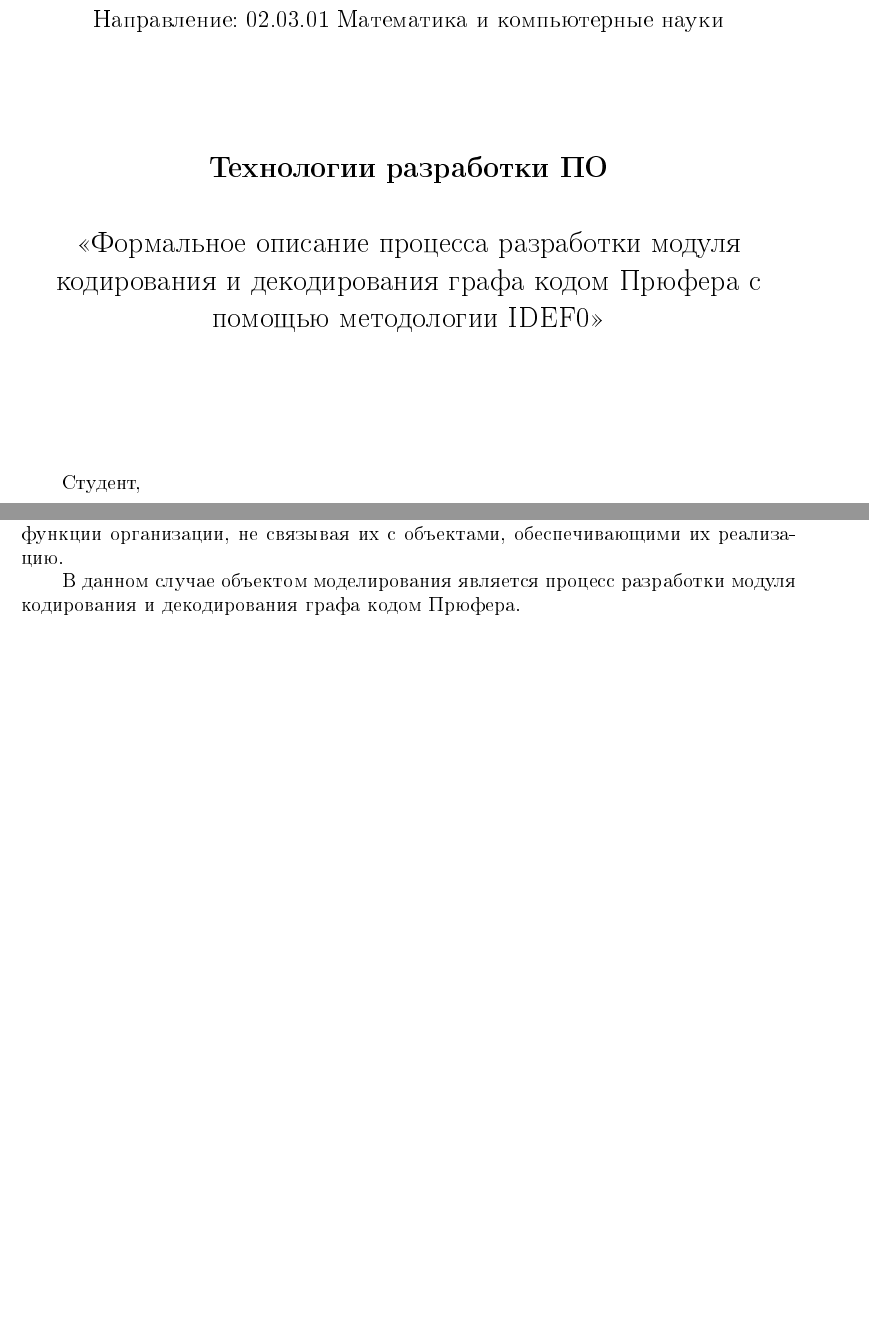
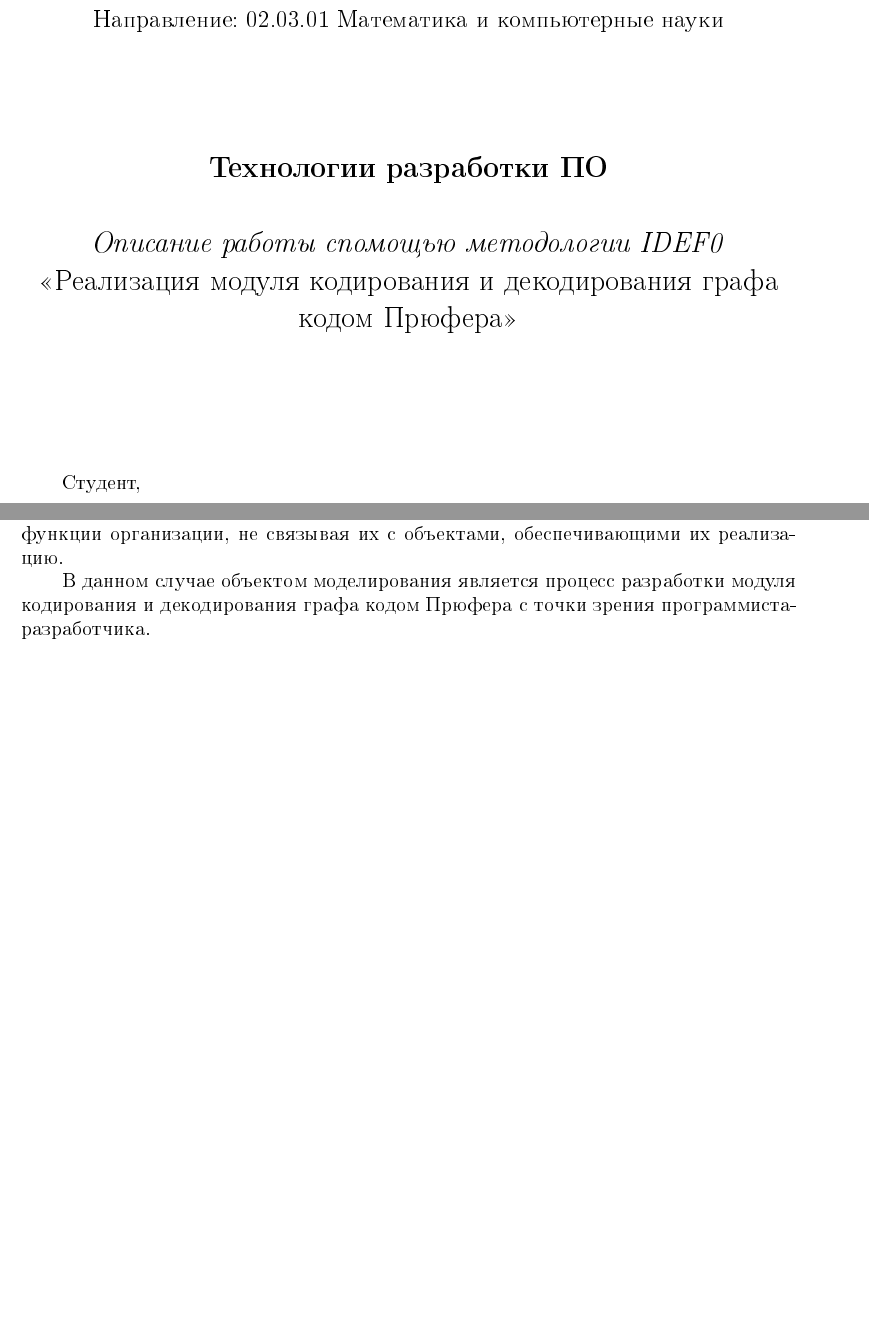
Before and after one commit to vlgUseless/Technical-specification, a LaTeX document (idef0/Отчёт IDEF0_5130201 20102_Гаар В.С..tex): two parts of pages 1 and 3 of 26, joined at a grey line, cut so that both start at the same text. The pictures show the PDF file idef0/Отчёт IDEF0_5130201 20102_Гаар В.С..pdf that the author committed with the source.

Commit message:
Changed cover page

```diff
--- a/idef0/Отчёт IDEF0_5130201 20102_Гаар В.С..tex
+++ b/idef0/Отчёт IDEF0_5130201 20102_Гаар В.С..tex
@@ -205,7 +205,8 @@ stringstyle =\bfseries} % шрифт для строк
 \hfill \break
 \large{\textbf{Технологии разработки ПО}}\\
 \hfill \break
-\large{<<Формальное описание процесса разработки модуля кодирования и декодирования графа кодом Прюфера с помощью методологии IDEF0>>}\\
+\large{\textit{Описание работы спомощью методологии IDEF0}}\\
+\large{<<Реализация модуля кодирования и декодирования графа кодом Прюфера>>}
 
 \hfill \break
 \hfill \break
@@ -256,8 +257,7 @@ stringstyle =\bfseries} % шрифт для строк
 
 В нашей работе используется методология IDEF0. Она позволяет исследовать функции организации, не связывая их с объектами, обеспечивающими их реализацию.
 
-В данном случае объектом моделирования является процесс разработки модуля кодирования и декодирования графа
-кодом Прюфера.
+В данном случае объектом моделирования является процесс разработки модуля кодирования и декодирования графа кодом Прюфера с точки зрения программиста-разработчика.
 
 \newpage
 \section{Постановка задачи}
```
Also changed, not shown: idef0/Отчёт IDEF0_5130201 20102_Гаар В.С..pdf.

PROBLEM REQUIREMENTS
In the entries above, find every line with the word "large" and list it.

EXERCISE SOLUTION
 \large{\textbf{Технологии разработки ПО}}\\
-\large{<<Формальное описание процесса разработки модуля кодирования и декодирования графа кодом Прюфера с помощью методологии IDEF0>>}\\
+\large{\textit{Описание работы спомощью методологии IDEF0}}\\
+\large{<<Реализация модуля кодирования и декодирования графа кодом Прюфера>>}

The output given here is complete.